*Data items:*

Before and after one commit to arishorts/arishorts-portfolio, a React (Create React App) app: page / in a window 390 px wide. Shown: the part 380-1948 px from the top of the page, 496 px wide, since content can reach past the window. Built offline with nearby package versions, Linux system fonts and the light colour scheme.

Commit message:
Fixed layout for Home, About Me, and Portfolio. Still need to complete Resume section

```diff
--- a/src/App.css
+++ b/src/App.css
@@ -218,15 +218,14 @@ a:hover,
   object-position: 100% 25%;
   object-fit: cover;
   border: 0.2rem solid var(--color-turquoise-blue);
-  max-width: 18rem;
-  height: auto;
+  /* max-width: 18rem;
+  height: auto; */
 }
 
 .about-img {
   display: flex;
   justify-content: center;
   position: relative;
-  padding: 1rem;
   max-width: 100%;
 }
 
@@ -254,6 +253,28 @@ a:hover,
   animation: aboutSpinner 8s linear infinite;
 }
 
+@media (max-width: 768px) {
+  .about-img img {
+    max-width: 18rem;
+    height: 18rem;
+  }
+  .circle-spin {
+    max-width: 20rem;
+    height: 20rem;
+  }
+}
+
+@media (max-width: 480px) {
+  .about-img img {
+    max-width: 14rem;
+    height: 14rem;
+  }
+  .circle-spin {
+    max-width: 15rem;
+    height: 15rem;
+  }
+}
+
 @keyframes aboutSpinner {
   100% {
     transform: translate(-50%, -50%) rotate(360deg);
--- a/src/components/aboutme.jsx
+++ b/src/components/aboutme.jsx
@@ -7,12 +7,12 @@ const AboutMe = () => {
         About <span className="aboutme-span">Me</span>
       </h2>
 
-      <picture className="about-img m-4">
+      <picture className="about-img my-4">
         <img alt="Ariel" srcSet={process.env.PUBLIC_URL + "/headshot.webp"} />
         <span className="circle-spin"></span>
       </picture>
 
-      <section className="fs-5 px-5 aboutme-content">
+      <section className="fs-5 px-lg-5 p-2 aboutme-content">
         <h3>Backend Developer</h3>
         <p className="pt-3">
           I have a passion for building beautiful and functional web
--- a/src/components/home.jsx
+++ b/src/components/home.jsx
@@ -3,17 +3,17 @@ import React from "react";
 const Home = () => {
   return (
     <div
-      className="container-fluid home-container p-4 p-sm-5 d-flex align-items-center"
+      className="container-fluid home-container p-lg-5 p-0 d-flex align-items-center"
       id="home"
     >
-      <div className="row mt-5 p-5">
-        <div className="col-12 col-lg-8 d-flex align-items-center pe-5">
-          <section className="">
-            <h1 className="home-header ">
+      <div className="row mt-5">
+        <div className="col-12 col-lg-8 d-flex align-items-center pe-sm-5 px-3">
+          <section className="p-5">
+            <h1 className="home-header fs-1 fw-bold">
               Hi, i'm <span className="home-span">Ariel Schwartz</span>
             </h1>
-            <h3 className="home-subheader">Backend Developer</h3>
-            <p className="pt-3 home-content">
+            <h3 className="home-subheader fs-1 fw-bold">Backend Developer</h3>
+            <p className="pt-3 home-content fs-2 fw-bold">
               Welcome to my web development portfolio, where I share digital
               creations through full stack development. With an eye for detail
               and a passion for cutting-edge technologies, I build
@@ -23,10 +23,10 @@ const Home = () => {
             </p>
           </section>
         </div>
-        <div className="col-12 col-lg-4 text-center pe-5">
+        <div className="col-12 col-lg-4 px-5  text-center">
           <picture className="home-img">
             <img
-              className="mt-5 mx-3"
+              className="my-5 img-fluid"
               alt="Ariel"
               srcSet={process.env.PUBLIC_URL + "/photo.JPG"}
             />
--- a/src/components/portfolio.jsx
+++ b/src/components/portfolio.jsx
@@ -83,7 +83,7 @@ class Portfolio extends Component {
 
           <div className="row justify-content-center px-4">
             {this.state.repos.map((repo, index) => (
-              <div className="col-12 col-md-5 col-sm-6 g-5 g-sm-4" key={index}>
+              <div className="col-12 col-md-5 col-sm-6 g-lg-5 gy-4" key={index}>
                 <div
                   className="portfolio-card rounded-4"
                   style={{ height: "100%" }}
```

*WORK ITEM:*
Could you retype every record above exactly as it appears?

*SOLUTION FOR THIS TASK:*
Before and after one commit to arishorts/arishorts-portfolio, a React (Create React App) app: page / in a window 390 px wide. Shown: the part 380-1948 px from the top of the page, 496 px wide, since content can reach past the window. Built offline with nearby package versions, Linux system fonts and the light colour scheme.

Commit message:
Fixed layout for Home, About Me, and Portfolio. Still need to complete Resume section

```diff
--- a/src/App.css
+++ b/src/App.css
@@ -218,15 +218,14 @@ a:hover,
   object-position: 100% 25%;
   object-fit: cover;
   border: 0.2rem solid var(--color-turquoise-blue);
-  max-width: 18rem;
-  height: auto;
+  /* max-width: 18rem;
+  height: auto; */
 }
 
 .about-img {
   display: flex;
   justify-content: center;
   position: relative;
-  padding: 1rem;
   max-width: 100%;
 }
 
@@ -254,6 +253,28 @@ a:hover,
   animation: aboutSpinner 8s linear infinite;
 }
 
+@media (max-width: 768px) {
+  .about-img img {
+    max-width: 18rem;
+    height: 18rem;
+  }
+  .circle-spin {
+    max-width: 20rem;
+    height: 20rem;
+  }
+}
+
+@media (max-width: 480px) {
+  .about-img img {
+    max-width: 14rem;
+    height: 14rem;
+  }
+  .circle-spin {
+    max-width: 15rem;
+    height: 15rem;
+  }
+}
+
 @keyframes aboutSpinner {
   100% {
     transform: translate(-50%, -50%) rotate(360deg);
--- a/src/components/aboutme.jsx
+++ b/src/components/aboutme.jsx
@@ -7,12 +7,12 @@ const AboutMe = () => {
         About <span className="aboutme-span">Me</span>
       </h2>
 
-      <picture className="about-img m-4">
+      <picture className="about-img my-4">
         <img alt="Ariel" srcSet={process.env.PUBLIC_URL + "/headshot.webp"} />
         <span className="circle-spin"></span>
       </picture>
 
-      <section className="fs-5 px-5 aboutme-content">
+      <section className="fs-5 px-lg-5 p-2 aboutme-content">
         <h3>Backend Developer</h3>
         <p className="pt-3">
           I have a passion for building beautiful and functional web
--- a/src/components/home.jsx
+++ b/src/components/home.jsx
@@ -3,17 +3,17 @@ import React from "react";
 const Home = () => {
   return (
     <div
-      className="container-fluid home-container p-4 p-sm-5 d-flex align-items-center"
+      className="container-fluid home-container p-lg-5 p-0 d-flex align-items-center"
       id="home"
     >
-      <div className="row mt-5 p-5">
-        <div className="col-12 col-lg-8 d-flex align-items-center pe-5">
-          <section className="">
-            <h1 className="home-header ">
+      <div className="row mt-5">
+        <div className="col-12 col-lg-8 d-flex align-items-center pe-sm-5 px-3">
+          <section className="p-5">
+            <h1 className="home-header fs-1 fw-bold">
               Hi, i'm <span className="home-span">Ariel Schwartz</span>
             </h1>
-            <h3 className="home-subheader">Backend Developer</h3>
-            <p className="pt-3 home-content">
+            <h3 className="home-subheader fs-1 fw-bold">Backend Developer</h3>
+            <p className="pt-3 home-content fs-2 fw-bold">
               Welcome to my web development portfolio, where I share digital
               creations through full stack development. With an eye for detail
               and a passion for cutting-edge technologies, I build
@@ -23,10 +23,10 @@ const Home = () => {
             </p>
           </section>
         </div>
-        <div className="col-12 col-lg-4 text-center pe-5">
+        <div className="col-12 col-lg-4 px-5  text-center">
           <picture className="home-img">
             <img
-              className="mt-5 mx-3"
+              className="my-5 img-fluid"
               alt="Ariel"
               srcSet={process.env.PUBLIC_URL + "/photo.JPG"}
             />
--- a/src/components/portfolio.jsx
+++ b/src/components/portfolio.jsx
@@ -83,7 +83,7 @@ class Portfolio extends Component {
 
           <div className="row justify-content-center px-4">
             {this.state.repos.map((repo, index) => (
-              <div className="col-12 col-md-5 col-sm-6 g-5 g-sm-4" key={index}>
+              <div className="col-12 col-md-5 col-sm-6 g-lg-5 gy-4" key={index}>
                 <div
                   className="portfolio-card rounded-4"
                   style={{ height: "100%" }}
```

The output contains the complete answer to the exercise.